Featuring Jagadeesh Gokhale, Senior Fellow, Cato Institute; Former Rep. Jim Kolbe, (R-AZ) Senior Transatlantic Fellow, The German Marshall Fund of the United States; and Former Rep. Charles Stenholm (D-TX), Senior Policy Advisor, Olsson Frank Weeda PC.

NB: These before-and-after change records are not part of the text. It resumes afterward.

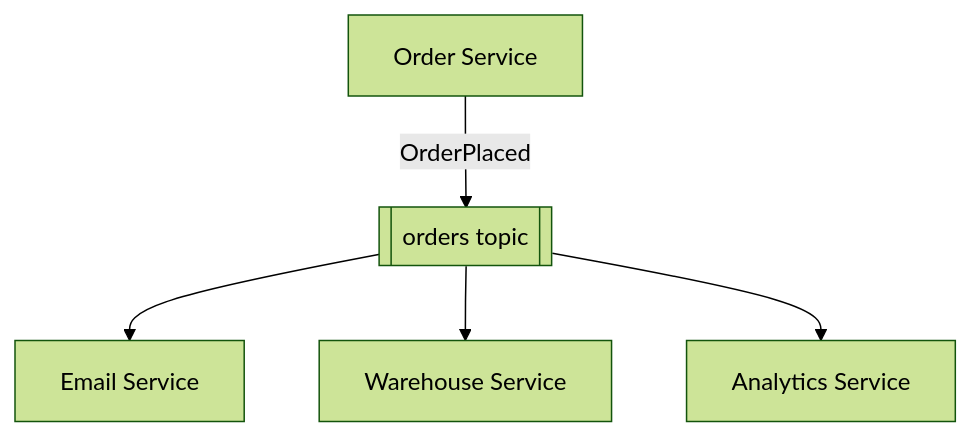
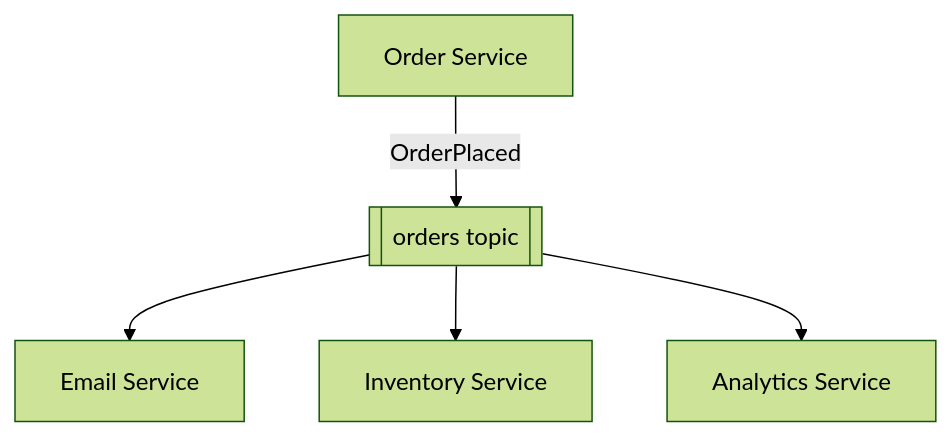
One commit to iamrs77/interview-ready changed the second of 3 diagrams in content/system-design/messaging/message-queues-pub-sub.mdx. Above: the diagram before and after it, drawn with Mermaid (forest theme). The commit also changed other lines of this file and 132 other files, not shown here.

````diff
--- a/content/system-design/messaging/message-queues-pub-sub.mdx
+++ b/content/system-design/messaging/message-queues-pub-sub.mdx
@@ -47,7 +47,7 @@
 ```mermaid
 flowchart TB
   O["Order Service"]:::service -->|"OrderPlaced"| T[["orders topic"]]:::queue
   T --> E["Email Service"]:::service
-  T --> W["Warehouse Service"]:::service
+  T --> I["Inventory Service"]:::service
   T --> A["Analytics Service"]:::service
 ```
````
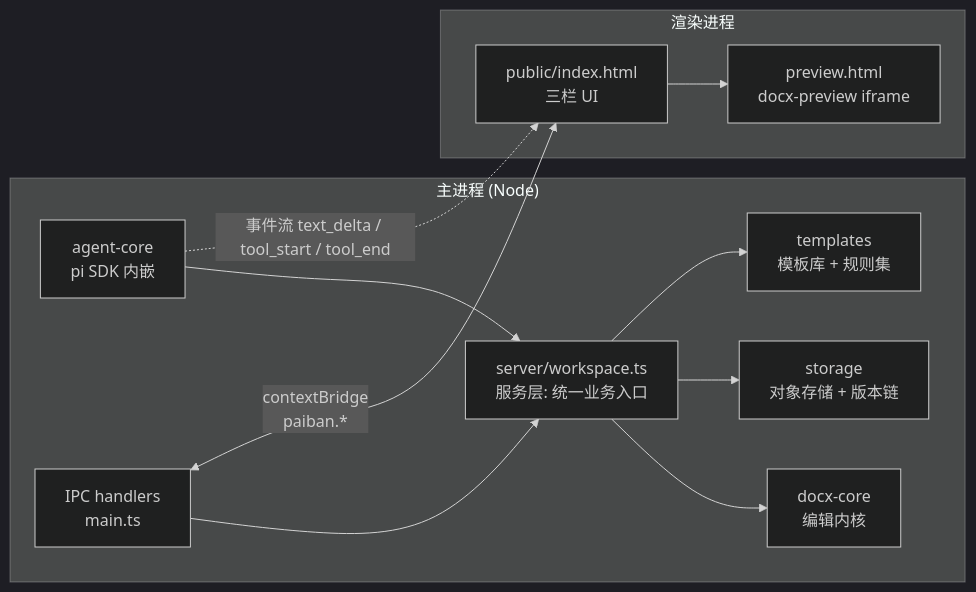
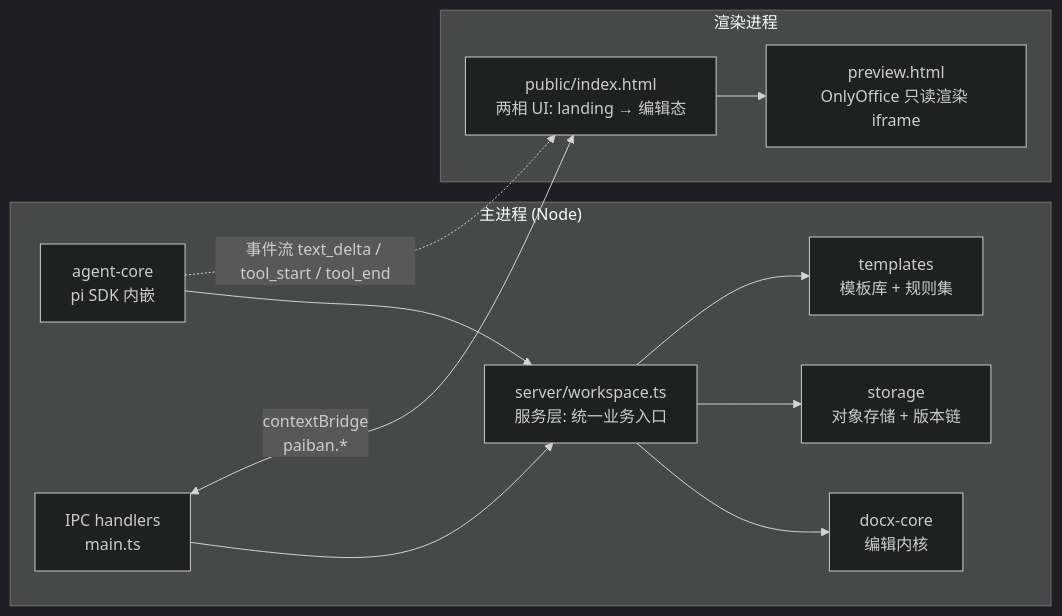
One commit to UnknownObject777/paiban-studio changed the diagram in README.md. Above: the diagram before and after it, drawn with Mermaid (dark theme). The commit also changed other lines of this file, not shown here.

Commit message:
docs(readme): 痛点定位（vs 脚本式 AI 排版）+ 两相交互/OnlyOffice 进度同步 + 下一期 roadmap（markdown+模板→docx）

````diff
--- a/README.md
+++ b/README.md
@@ -145,15 +170,15 @@
 ```mermaid
 flowchart LR
   subgraph Main["主进程 (Node)"]
     A[server/workspace.ts<br/>服务层: 统一业务入口] --> B[docx-core<br/>编辑内核]
     A --> C[storage<br/>对象存储 + 版本链]
     A --> D[templates<br/>模板库 + 规则集]
     E[agent-core<br/>pi SDK 内嵌] --> A
     F[IPC handlers<br/>main.ts] --> A
   end
   subgraph Renderer["渲染进程"]
-    G[public/index.html<br/>三栏 UI] --> H[preview.html<br/>docx-preview iframe]
+    G[public/index.html<br/>两相 UI: landing → 编辑态] --> H[preview.html<br/>OnlyOffice 只读渲染 iframe]
   end
   F <-->|contextBridge<br/>paiban.*| G
   E -. 事件流 text_delta / tool_start / tool_end .-> G
 ```
````
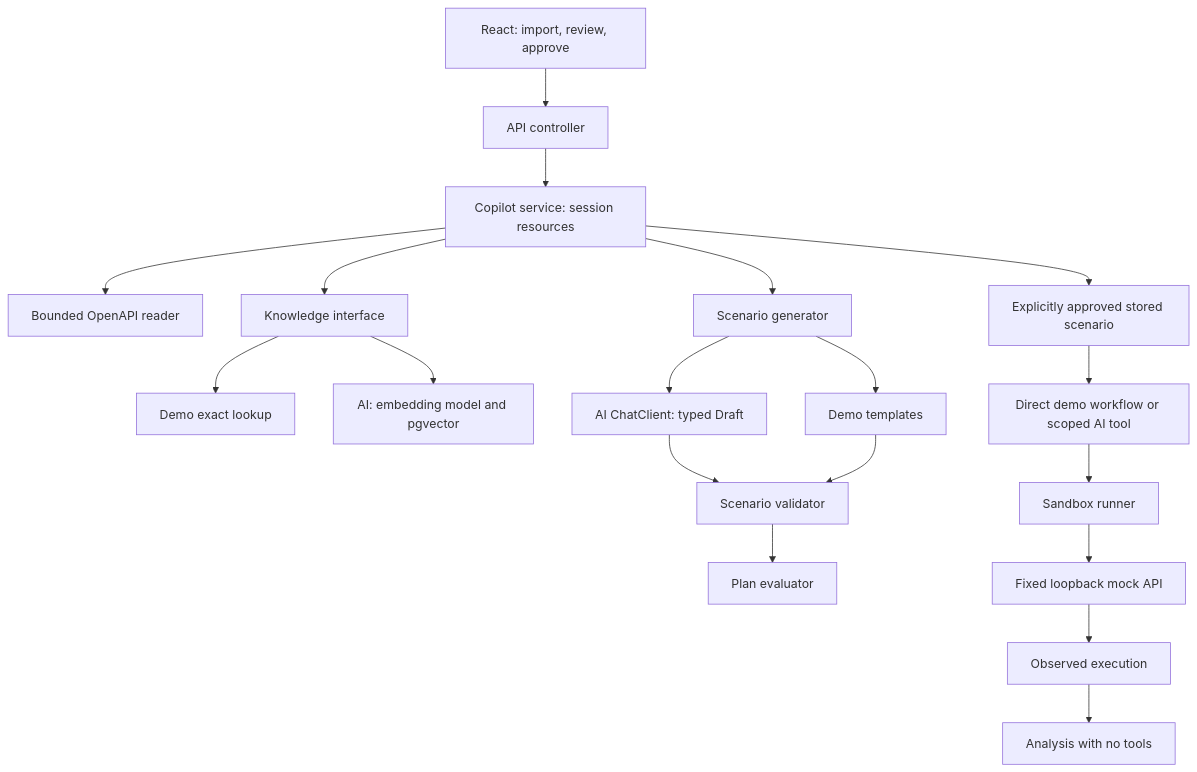
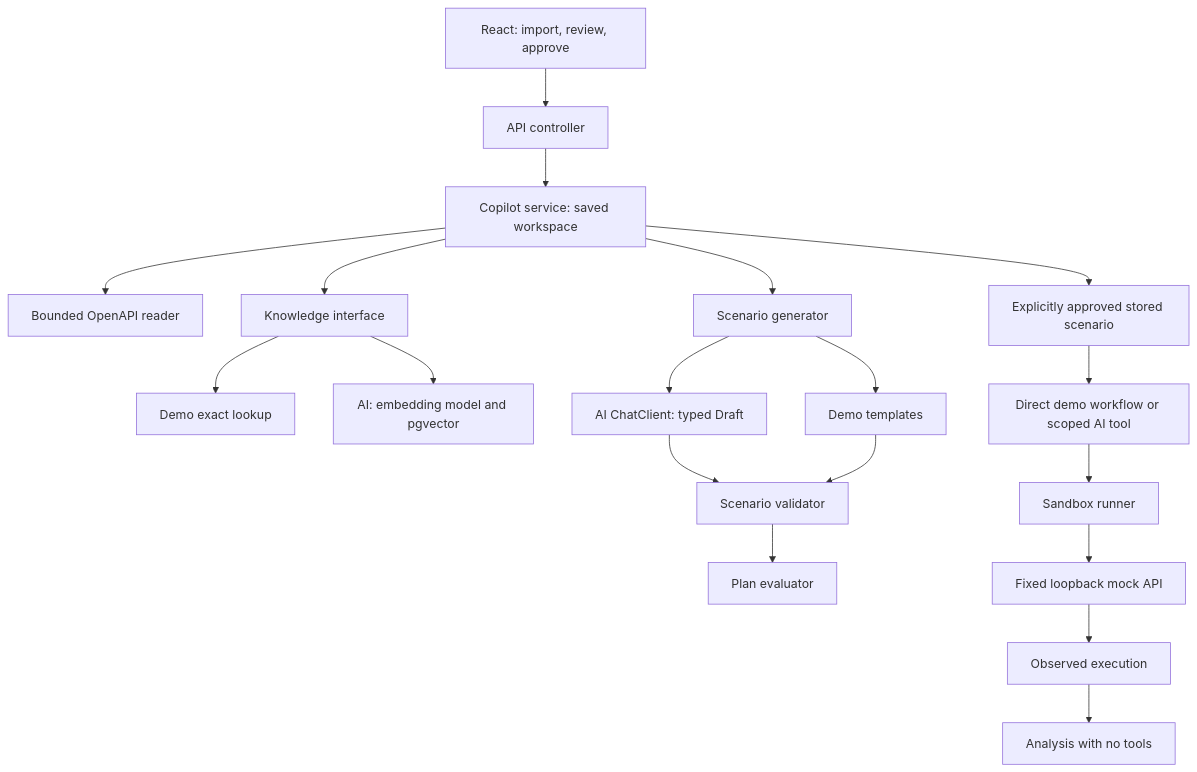
One commit to riisav147/api-testing-copilot changed the diagram in docs/ARCHITECTURE.md. Above: the diagram before and after it, drawn with Mermaid. The commit also changed other lines of this file and 16 other files, not shown here.

````diff
--- a/docs/ARCHITECTURE.md
+++ b/docs/ARCHITECTURE.md
@@ -3,21 +3,21 @@
 ```mermaid
 flowchart TD
     U[React: import, review, approve] --> C[API controller]
-    C --> S[Copilot service: session resources]
+    C --> S[Copilot service: saved workspace]
     S --> P[Bounded OpenAPI reader]
     S --> K[Knowledge interface]
     K --> D[Demo exact lookup]
     K --> V[AI: embedding model and pgvector]
     S --> G[Scenario generator]
     G --> T[Demo templates]
     G --> L[AI ChatClient: typed Draft]
     L --> Q[Scenario validator]
     T --> Q
     Q --> E[Plan evaluator]
     S --> A[Explicitly approved stored scenario]
     A --> W[Direct demo workflow or scoped AI tool]
     W --> R[Sandbox runner]
     R --> M[Fixed loopback mock API]
     M --> O[Observed execution]
     O --> F[Analysis with no tools]
 ```
````
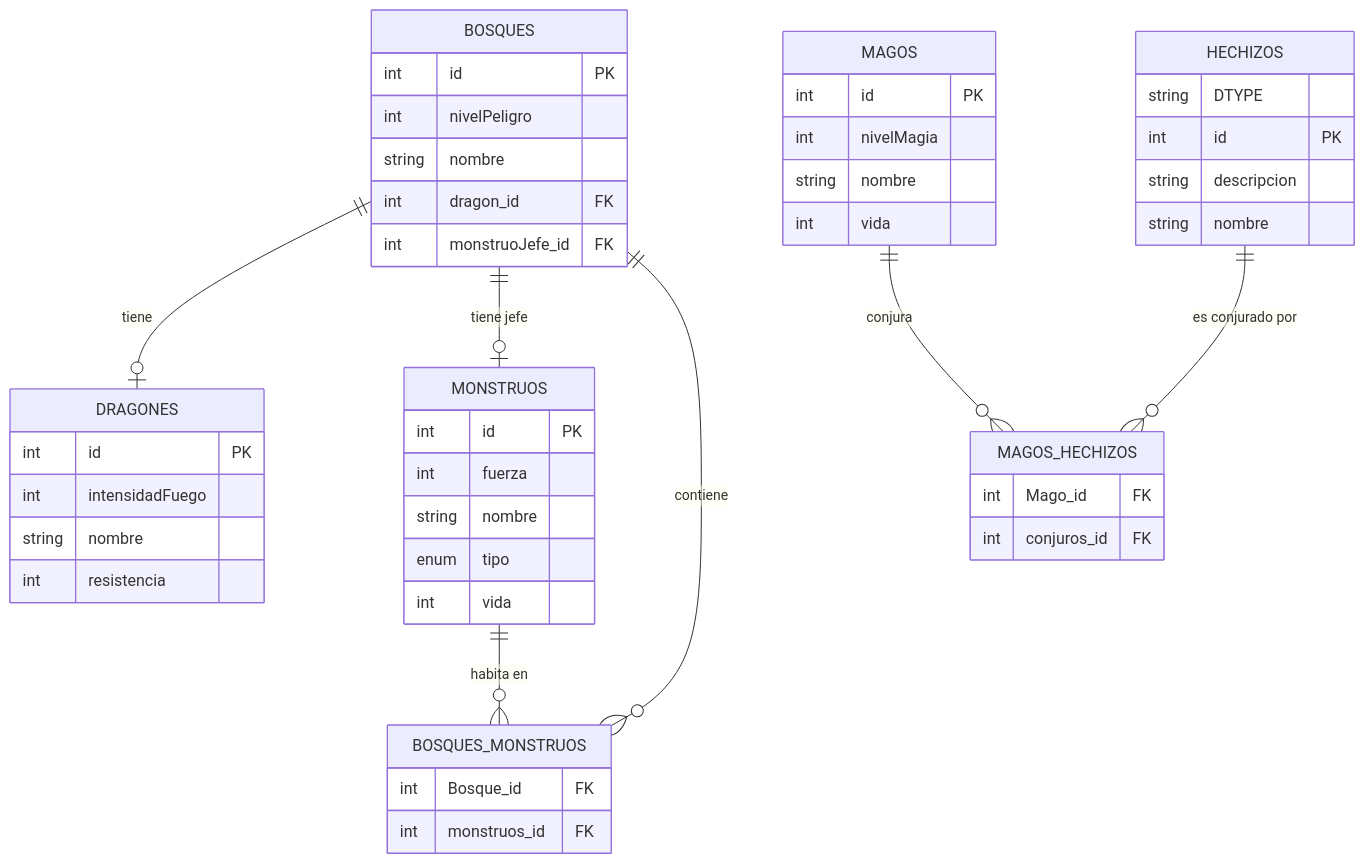
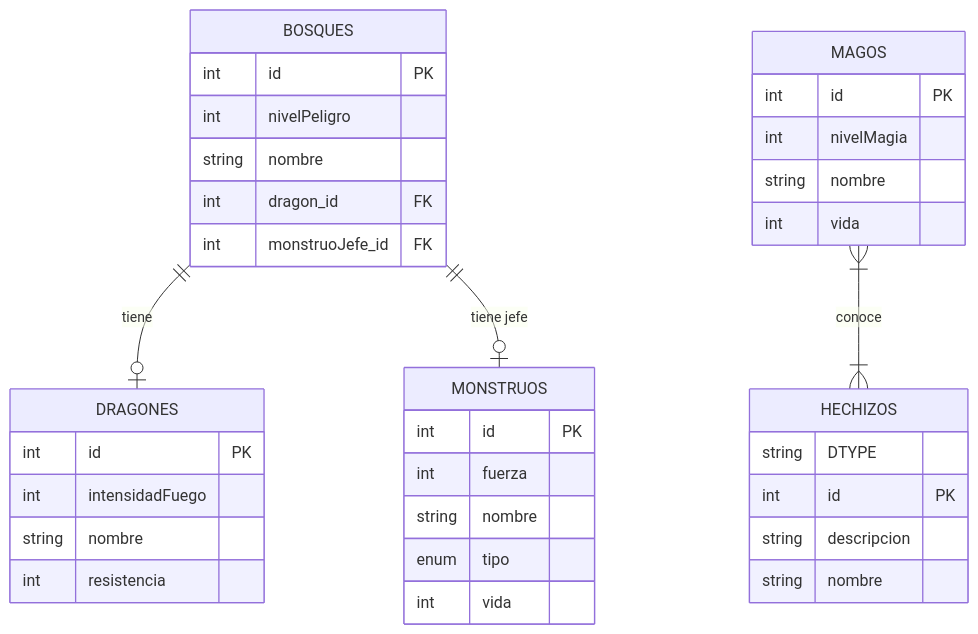
Before and after one commit to a25adambf/dragolandia: the second of 2 diagrams in README.md, drawn with Mermaid.

````diff
--- a/README.md
+++ b/README.md
@@ -98,56 +98,44 @@
 ```mermaid
 erDiagram
     BOSQUES ||--o| DRAGONES : "tiene"
     BOSQUES ||--o| MONSTRUOS : "tiene jefe"
-    BOSQUES ||--o{ BOSQUES_MONSTRUOS : "contiene"
-    MONSTRUOS ||--o{ BOSQUES_MONSTRUOS : "habita en"
-    MAGOS ||--o{ MAGOS_HECHIZOS : "conjura"
-    HECHIZOS ||--o{ MAGOS_HECHIZOS : "es conjurado por"
+    MAGOS  }|--|{ HECHIZOS : "conoce"
 
     BOSQUES {
         int id PK
         int nivelPeligro
         string nombre
         int dragon_id FK
         int monstruoJefe_id FK
     }
 
     DRAGONES {
         int id PK
         int intensidadFuego
         string nombre
         int resistencia
     }
 
     MONSTRUOS {
         int id PK
         int fuerza
         string nombre
         enum tipo
         int vida
     }
 
-    BOSQUES_MONSTRUOS {
-        int Bosque_id FK
-        int monstruos_id FK
-    }
 
     MAGOS {
         int id PK
         int nivelMagia
         string nombre
         int vida
     }
 
     HECHIZOS {
         string DTYPE
         int id PK
         string descripcion
         string nombre
     }
-
-    MAGOS_HECHIZOS {
-        int Mago_id FK
-        int conjuros_id FK
-    }
 ```
````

Experts and practitioners of federal budget policies across the political spectrum recognize that America’s fiscal trajectory is unsustainable — especially because of the effects of changing demographic and economic forces on the finances of entitlement programs such as Social Security and Medicare. Although many recognize that delays make achieving sustainable reforms more difficult, a key requirement for sensible reforms is proper projections and estimates of entitlement program finances. In a new book from the University of Chicago Press, Social Security: A Fresh Look at Policy Alternatives, Jagadeesh Gokhale argues that the government’s methods for estimating the program’s outlook seriously underestimate its imbalance. He develops a more detailed approach and evaluates six reform proposals — two liberal, two centrist, and two conservative — to demonstrate how far they resolve Social Security’s imbalance and who bears the costs under each. Joining him at this event are two coauthors of a centrist reform plan to explain why achieving Social Security reform with broad bipartisan support remains a key national goal and how it can be achieved.